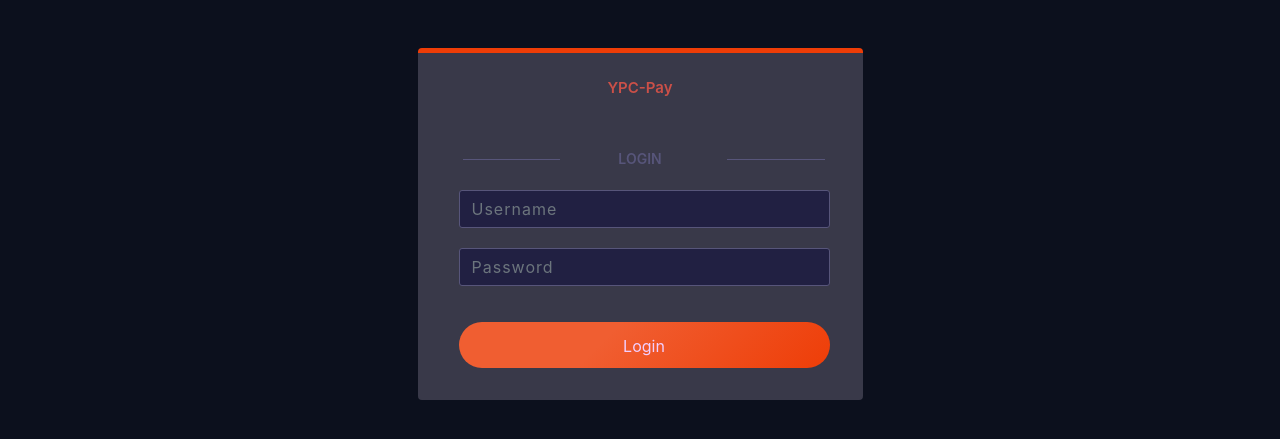
Repository: imamarin/ypcpay
Page: http://localhost/
The author's editor kept a copy of each file at every save. The page is drawn from the files as they stood at one save, then again after the next save.
The browser window is 1280 px wide. The pictures show the whole page.
Some web libraries are served in a nearby version. The page is served by the project's Laravel application, run on PHP 8.4 with Laravel 8. Other server files are loaded and not shown.

Above is the page before, as saved 2022-05-21 09:35:25.
Console error: TypeError: Cannot read properties of undefined (reading 'fn')

### routes/web.php
<?php

use Illuminate\Support\Facades\Route;

/*
|--------------------------------------------------------------------------
| Web Routes
|--------------------------------------------------------------------------
|
| Here is where you can register web routes for your application. These
| routes are loaded by the RouteServiceProvider within a group which
| contains the "web" middleware group. Now create something great!
|
*/

Route::get('/', function () {
    return view('login');
});

Route::get('/home', function () {
    return view('v_home');
});

### resources/views/login.blade.php
<!DOCTYPE html>
<html lang="{{ str_replace('_', '-', app()->getLocale()) }}">
    <head>
        <meta charset="utf-8">
        <meta name="viewport" content="width=device-width, initial-scale=1">

        <title>Laravel</title>

        <!-- Fonts -->
        <link href="https://stackpath.bootstrapcdn.com/bootstrap/4.3.1/css/bootstrap.min.css" rel="stylesheet">
        <link href="https://use.fontawesome.com/releases/v5.7.2/css/all.css" rel="stylesheet">
        <script src="https://stackpath.bootstrapcdn.com/bootstrap/4.3.1/js/bootstrap.bundle.min.js"></script>
        <script src="https://cdnjs.cloudflare.com/ajax/libs/jquery/3.2.1/jquery.min.js"></script>

        <style>
            body{
                background-color: #0c101d;
            }
            .card{
                border: none;
                border-top: 5px solid  rgb(238, 61, 7);
                background: #393949;
                color: #57557A;
            }
            p{
                font-weight: 600;
                font-size: 15px;
            }
            .fab{
                display: flex;
                justify-content: center;
                align-items: center;
                border: none;
                background: #2A284D;
                height: 40px;
                width: 90px;
            }
            .fab:hover{
                cursor: pointer;
            }
            .fa-twitter{
                color: #56ABEC;
            }
            .fa-facebook{
                color: #1775F1;
            }
            .fa-google{
                color: #CB5048;
            }
            .division{
                float: none;
                position: relative;
                margin: 30px auto 20px;
                text-align: center;
                width: 100%;
                box-sizing: border-box;
            }
            .division .line{
                border-top: 1.5px solid #57557A;;
                position: absolute;
                top: 13px;
                width: 85%;
            }
            .line.l{
                left: 52px;
            }
            .line.r{
                right: 45px;

            }
            .division span{
                font-weight: 600;
                font-size: 14px;
            }
            .myform{
                padding: 0 25px 0 33px;
            }
            .form-control{
                border: 1px solid #57557A;
                border-radius: 3px;
                background: #212042;
                margin-bottom: 20px;
                letter-spacing: 1px;

            }
            .form-control:focus{
                border: 1px solid #57557A;
                border-radius: 3px;
                box-shadow: none;
                background: #212042;
                color: #fff;
                letter-spacing: 1px;
            }
            .bn{
                text-decoration: underline;
            }
            .bn:hover{
                cursor: pointer;
            }
            .form-check-input {
                margin-top: 8px!important;
                }
            .btn-primary{
            background: linear-gradient(135deg,  rgb(240, 94, 49) 39%, rgb(238, 61, 7) 101%);
            border: none;
            border-radius: 50px;
            }
            .btn-primary:focus{
                box-shadow: none;
                border: none;
            }
            small{
                color: #F2CEFF;
            }
            .far.fa-user{
                font-size: 13px;
            }

            @media(min-width: 767px){
                .bn{
                    text-align: right;
                }
            }
            @media(max-width: 767px){
                .form-check{
                    text-align: center;
                }
                .bn{
                    text-align: center;
                    align-items: center;
                }
            }
            @media(max-width: 450px){
                .fab{
                    width: 100%;
                    height: 100%;
                }
                .division .line{
                    width: 50%;
                }
            }
        </style>
    </head>
    <body>
        <div class="container">
            <div class="row d-flex justify-content-center mt-5">
                <div class="col-12 col-md-8 col-lg-6 col-xl-5">
                    <div class="card py-3 px-2">
                        <p class="text-center mb-3 mt-2" style="color: #CB5048">YPC-Pay</p>
                        {{-- <div class="row mx-auto ">
                            <div class="col-4">
                                <i class="fab fa-twitter"></i>
                            </div>
                            <div class="col-4">
                                <i class="fab fa-facebook"></i>
                            </div>
                            <div class="col-4">
                                <i class="fab fa-google"></i>
                            </div>
                        </div> --}}
                        <div class="division">
                            <div class="row">
                                <div class="col-3"><div class="line l"></div></div>
                                <div class="col-6"><span>LOGIN</span></div>
                                <div class="col-3"><div class="line r"></div></div>
                            </div>
                        </div>
                        <form class="myform">
                            <div class="form-group">
                                <input type="email" class="form-control" placeholder="Username">
                              </div>
                             <div class="form-group">
                                <input type="password" class="form-control" placeholder="Password">
                              </div>
                              <div class="row">
                                  <div class="col-md-6 col-12">
                                      {{-- <div class="form-group form-check">
                                        <input type="checkbox" class="form-check-input" id="exampleCheck1">
                                        <label class="form-check-label" for="exampleCheck1">Rester connecte</label>
                                      </div> --}}
                                  </div>
                                  {{-- <div class="col-md-6 col-12 bn">Mot se passe oublie</div> --}}
                              </div>
                              <div class="form-group mt-3">
                                  <button type="button" class="btn btn-block btn-primary btn-lg"><small>Login</small></button>
                              </div>
                        </form>
                    </div>
                </div>
            </div>
        </div>
    </body>
</html>

After the next save:
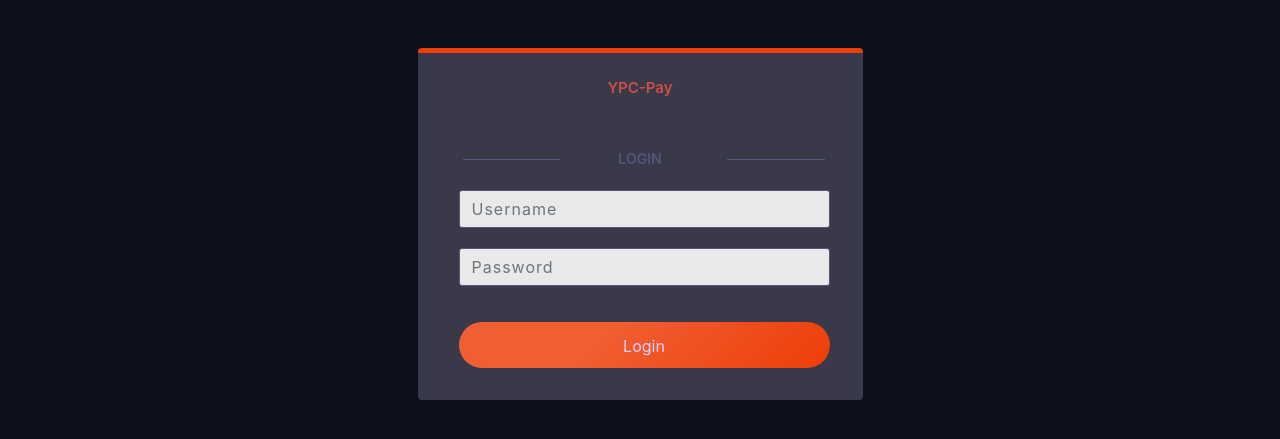
Saved 30 s later.
--- a/resources/views/login.blade.php
+++ b/resources/views/login.blade.php
@@ -78,7 +78,7 @@
             .form-control{
                 border: 1px solid #57557A;
                 border-radius: 3px;
-                background: #212042;
+                background: #e9e9e9;
                 margin-bottom: 20px;
                 letter-spacing: 1px;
..............................
- **Activity**:
In the listing, return each line containing the string "size".

- **Task answer**:
                font-size: 15px;
                font-size: 14px;
                font-size: 13px;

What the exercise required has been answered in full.